Silence.
Today (Apr. 14th), I was informed by Adam Wenner (brilliant IT extraordinaire of Weaver) that our backup linux box was finished building. The credentials on this kid are amazing (won state in computer applications and is going to the national competition). We had spoke of having a backup plan in effect when nothing was done this Monday.
So now we have the box ready to roll, no money out for the schools, and to disband the current content management system would save a magnitude of $50,000+ dollars a year. I think $50k is enough to hire another IT employee. Word from GCS IT?
Silence.
Synopsis: SO all of this leads me to voice out to the parents and teachers that are interested in their children’s computer resources at school. The world is evolving, everything uses technology to drive home the education.
Why won’t GCS IT look to open-source products to maximize monetary efficiency? It seems that the IT kids at Weaver certainly understand this concept.

  • posted my comments on my blog

  • posted my comments on my blog

  • Rob

    If you ever save that 50K I be happy to help dismantle the centralized content filtering architecture.
    I think in this case GCS is just following the State’s IT lead. But, in the State’s case it’s all T-1 carrying the load back to Raleigh.
    There’s no fiscally responsible reason for DSL homeruns to the C.O. when less expensive, decentralized options exist for GCS.
    The centralized network architectures seem to only serve the career and salary advancing objectives of those in the C.O.

  • Rob

    If you ever save that 50K I be happy to help dismantle the centralized content filtering architecture.
    I think in this case GCS is just following the State’s IT lead.

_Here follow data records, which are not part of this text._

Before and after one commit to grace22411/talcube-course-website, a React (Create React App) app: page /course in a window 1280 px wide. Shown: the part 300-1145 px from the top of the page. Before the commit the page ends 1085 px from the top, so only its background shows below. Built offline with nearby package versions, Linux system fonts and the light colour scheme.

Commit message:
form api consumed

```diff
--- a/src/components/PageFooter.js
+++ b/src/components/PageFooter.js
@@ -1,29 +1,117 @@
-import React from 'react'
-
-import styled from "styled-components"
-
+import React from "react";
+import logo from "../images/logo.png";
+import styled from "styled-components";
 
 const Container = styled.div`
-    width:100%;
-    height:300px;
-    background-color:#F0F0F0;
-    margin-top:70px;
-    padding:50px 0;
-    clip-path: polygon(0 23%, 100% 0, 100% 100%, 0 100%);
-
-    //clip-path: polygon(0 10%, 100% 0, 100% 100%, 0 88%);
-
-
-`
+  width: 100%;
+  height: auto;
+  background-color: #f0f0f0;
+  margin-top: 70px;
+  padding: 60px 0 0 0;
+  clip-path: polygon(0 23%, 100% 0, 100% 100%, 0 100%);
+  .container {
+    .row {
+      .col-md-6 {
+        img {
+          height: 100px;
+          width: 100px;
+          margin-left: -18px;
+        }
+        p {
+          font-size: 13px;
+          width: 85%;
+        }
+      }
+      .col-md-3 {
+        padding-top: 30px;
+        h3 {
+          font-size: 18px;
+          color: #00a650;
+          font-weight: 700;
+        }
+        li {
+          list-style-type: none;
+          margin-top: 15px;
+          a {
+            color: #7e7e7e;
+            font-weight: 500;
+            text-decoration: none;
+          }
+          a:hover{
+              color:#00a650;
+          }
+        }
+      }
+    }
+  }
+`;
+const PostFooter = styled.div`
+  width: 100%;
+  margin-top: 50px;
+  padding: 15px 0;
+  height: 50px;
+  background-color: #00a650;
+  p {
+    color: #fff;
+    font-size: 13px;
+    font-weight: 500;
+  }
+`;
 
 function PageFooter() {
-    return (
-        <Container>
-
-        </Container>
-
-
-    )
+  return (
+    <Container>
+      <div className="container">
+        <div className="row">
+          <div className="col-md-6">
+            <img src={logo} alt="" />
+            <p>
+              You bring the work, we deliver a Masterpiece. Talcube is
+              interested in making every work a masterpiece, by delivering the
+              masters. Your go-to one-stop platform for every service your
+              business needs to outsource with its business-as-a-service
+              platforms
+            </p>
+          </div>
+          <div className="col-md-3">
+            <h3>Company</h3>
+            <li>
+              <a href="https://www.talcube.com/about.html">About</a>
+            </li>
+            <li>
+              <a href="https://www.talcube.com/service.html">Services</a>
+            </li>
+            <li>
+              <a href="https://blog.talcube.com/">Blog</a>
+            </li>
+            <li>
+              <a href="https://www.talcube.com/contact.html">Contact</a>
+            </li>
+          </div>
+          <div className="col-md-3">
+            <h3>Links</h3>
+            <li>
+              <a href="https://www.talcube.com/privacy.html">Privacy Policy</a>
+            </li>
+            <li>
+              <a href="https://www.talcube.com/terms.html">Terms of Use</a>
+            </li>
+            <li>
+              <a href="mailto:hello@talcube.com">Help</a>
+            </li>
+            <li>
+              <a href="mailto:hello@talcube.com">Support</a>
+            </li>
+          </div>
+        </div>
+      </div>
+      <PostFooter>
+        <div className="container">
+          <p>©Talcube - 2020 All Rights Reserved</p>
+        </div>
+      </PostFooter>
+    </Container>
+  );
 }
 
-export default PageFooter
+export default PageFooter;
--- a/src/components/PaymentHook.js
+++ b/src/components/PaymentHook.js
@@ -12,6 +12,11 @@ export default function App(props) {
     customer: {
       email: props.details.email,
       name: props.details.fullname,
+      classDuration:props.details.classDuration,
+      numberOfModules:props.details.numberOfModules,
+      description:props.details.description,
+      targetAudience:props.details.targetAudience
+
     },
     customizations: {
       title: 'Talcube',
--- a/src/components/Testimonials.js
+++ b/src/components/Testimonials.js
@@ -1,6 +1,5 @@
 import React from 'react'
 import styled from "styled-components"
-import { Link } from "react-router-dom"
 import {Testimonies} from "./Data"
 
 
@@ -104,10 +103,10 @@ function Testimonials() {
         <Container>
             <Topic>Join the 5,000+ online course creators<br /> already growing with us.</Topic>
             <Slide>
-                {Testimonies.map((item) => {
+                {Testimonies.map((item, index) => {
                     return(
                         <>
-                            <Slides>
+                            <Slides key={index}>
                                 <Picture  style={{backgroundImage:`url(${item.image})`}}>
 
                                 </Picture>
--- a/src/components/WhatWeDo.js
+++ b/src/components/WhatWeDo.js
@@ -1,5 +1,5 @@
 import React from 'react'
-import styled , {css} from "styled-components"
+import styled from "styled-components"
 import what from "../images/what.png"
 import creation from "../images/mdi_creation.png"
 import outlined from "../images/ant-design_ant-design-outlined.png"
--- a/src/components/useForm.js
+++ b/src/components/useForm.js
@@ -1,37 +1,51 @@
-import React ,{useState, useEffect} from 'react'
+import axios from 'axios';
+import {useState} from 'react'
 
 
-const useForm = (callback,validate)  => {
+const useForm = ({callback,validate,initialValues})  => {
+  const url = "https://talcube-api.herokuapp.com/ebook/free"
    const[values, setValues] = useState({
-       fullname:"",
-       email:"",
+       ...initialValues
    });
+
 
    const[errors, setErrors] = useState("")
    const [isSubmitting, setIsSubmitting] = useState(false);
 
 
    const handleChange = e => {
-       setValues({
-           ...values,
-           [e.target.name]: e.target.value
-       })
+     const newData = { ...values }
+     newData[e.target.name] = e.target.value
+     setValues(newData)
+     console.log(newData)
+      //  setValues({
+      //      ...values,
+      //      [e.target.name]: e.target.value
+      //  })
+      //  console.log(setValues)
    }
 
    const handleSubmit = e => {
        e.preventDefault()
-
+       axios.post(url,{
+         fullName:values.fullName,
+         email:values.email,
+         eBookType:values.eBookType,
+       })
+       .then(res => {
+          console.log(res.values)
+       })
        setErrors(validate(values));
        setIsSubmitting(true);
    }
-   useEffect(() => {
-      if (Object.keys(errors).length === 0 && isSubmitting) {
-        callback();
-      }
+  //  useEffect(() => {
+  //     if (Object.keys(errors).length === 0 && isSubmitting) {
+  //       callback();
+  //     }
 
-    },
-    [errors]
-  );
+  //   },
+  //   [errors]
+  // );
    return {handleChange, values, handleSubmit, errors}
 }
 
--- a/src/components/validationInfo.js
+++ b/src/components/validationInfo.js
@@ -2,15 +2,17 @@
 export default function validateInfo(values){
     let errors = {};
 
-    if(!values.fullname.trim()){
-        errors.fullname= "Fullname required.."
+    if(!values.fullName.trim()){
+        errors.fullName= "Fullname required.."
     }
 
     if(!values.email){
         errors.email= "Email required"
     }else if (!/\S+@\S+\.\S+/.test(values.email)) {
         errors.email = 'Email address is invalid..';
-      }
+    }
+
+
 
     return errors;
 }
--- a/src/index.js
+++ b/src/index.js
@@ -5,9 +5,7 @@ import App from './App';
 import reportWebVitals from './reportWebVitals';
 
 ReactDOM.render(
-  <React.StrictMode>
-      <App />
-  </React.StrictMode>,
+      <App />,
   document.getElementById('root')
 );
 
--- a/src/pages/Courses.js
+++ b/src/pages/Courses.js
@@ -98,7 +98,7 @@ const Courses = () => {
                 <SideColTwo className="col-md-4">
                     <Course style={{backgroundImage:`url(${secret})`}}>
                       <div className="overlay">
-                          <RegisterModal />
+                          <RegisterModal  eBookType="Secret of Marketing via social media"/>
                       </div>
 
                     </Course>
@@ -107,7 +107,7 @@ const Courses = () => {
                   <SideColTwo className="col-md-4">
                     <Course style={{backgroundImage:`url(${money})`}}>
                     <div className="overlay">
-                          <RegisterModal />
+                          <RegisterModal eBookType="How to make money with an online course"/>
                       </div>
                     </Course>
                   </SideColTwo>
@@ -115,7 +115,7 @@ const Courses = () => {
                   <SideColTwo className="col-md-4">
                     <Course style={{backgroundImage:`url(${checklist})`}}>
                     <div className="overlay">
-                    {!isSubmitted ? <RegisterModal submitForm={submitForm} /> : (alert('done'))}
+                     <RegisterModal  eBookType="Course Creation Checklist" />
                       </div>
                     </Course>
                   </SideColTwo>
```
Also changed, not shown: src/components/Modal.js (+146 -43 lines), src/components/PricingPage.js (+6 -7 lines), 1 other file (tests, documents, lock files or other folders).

But, in the State’s case it’s all T-1 carrying the load back to Raleigh.
    There’s no fiscally responsible reason for DSL homeruns to the C.O. when less expensive, decentralized options exist for GCS.
    The centralized network architectures seem to only serve the career and salary advancing objectives of those in the C.O.

  • Every school has fiber or is going to have fiber upgrades. It has nothing to do with DSL nor T-lines. The issue is bad network design. If you bottleneck your traffic at one single point, it wouldn’t matter if you have an OC-3 or a T-1. You’re still caught in the bottleneck.
    I have to give GCS IT for at least meeting with the Business Council. But it’s ridiculous when taxpayers are paying for services when no one is trying to maximum cost effectiveness.
    I know plenty of smaller districts that barely get enough for their teachers, but they get by on their information technology fine.
    If Greensboro even has a Business Council to support the district, what gives?

  • Every school has fiber or is going to have fiber upgrades. It has nothing to do with DSL nor T-lines. The issue is bad network design. If you bottleneck your traffic at one single point, it wouldn’t matter if you have an OC-3 or a T-1. You’re still caught in the bottleneck.
    I have to give GCS IT for at least meeting with the Business Council. But it’s ridiculous when taxpayers are paying for services when no one is trying to maximum cost effectiveness.
    I know plenty of smaller districts that barely get enough for their teachers, but they get by on their information technology fine.
    If Greensboro even has a Business Council to support the district, what gives?

  • Schools and Open Source

    Networld World has this great short article on schools and open source. Opening line grabs me silly when I apply the line to Guilford County Schools: Schools need to save money (know any school districts so rich money doesn’t matter?)…

  • Schools and Open Source

    Networld World has this great short article on schools and open source. Opening line grabs me silly when I apply the line to Guilford County Schools: Schools need to save money (know any school districts so rich money doesn’t matter?)…